Data for the task: Begin

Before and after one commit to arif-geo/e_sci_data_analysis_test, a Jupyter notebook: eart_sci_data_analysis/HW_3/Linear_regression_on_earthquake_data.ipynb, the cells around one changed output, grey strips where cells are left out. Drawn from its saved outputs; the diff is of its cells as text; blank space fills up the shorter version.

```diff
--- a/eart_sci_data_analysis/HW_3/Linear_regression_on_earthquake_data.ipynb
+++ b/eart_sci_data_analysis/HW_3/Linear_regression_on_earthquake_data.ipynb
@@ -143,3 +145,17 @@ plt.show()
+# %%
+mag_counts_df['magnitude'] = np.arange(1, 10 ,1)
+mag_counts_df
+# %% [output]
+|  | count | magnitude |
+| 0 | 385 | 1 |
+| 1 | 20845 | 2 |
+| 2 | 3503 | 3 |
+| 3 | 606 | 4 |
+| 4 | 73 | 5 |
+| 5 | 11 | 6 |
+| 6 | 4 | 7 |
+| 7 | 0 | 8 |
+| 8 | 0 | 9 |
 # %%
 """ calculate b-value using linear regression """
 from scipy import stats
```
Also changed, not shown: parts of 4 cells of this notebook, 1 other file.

Data for the task: End

Please output the records once more, exactly as they were written.

§ **Exercise output**
Before and after one commit to arif-geo/e_sci_data_analysis_test, a Jupyter notebook: eart_sci_data_analysis/HW_3/Linear_regression_on_earthquake_data.ipynb, the cells around one changed output, grey strips where cells are left out. Drawn from its saved outputs; the diff is of its cells as text; blank space fills up the shorter version.

```diff
--- a/eart_sci_data_analysis/HW_3/Linear_regression_on_earthquake_data.ipynb
+++ b/eart_sci_data_analysis/HW_3/Linear_regression_on_earthquake_data.ipynb
@@ -143,3 +145,17 @@ plt.show()
+# %%
+mag_counts_df['magnitude'] = np.arange(1, 10 ,1)
+mag_counts_df
+# %% [output]
+|  | count | magnitude |
+| 0 | 385 | 1 |
+| 1 | 20845 | 2 |
+| 2 | 3503 | 3 |
+| 3 | 606 | 4 |
+| 4 | 73 | 5 |
+| 5 | 11 | 6 |
+| 6 | 4 | 7 |
+| 7 | 0 | 8 |
+| 8 | 0 | 9 |
 # %%
 """ calculate b-value using linear regression """
 from scipy import stats
```
Also changed, not shown: parts of 4 cells of this notebook, 1 other file.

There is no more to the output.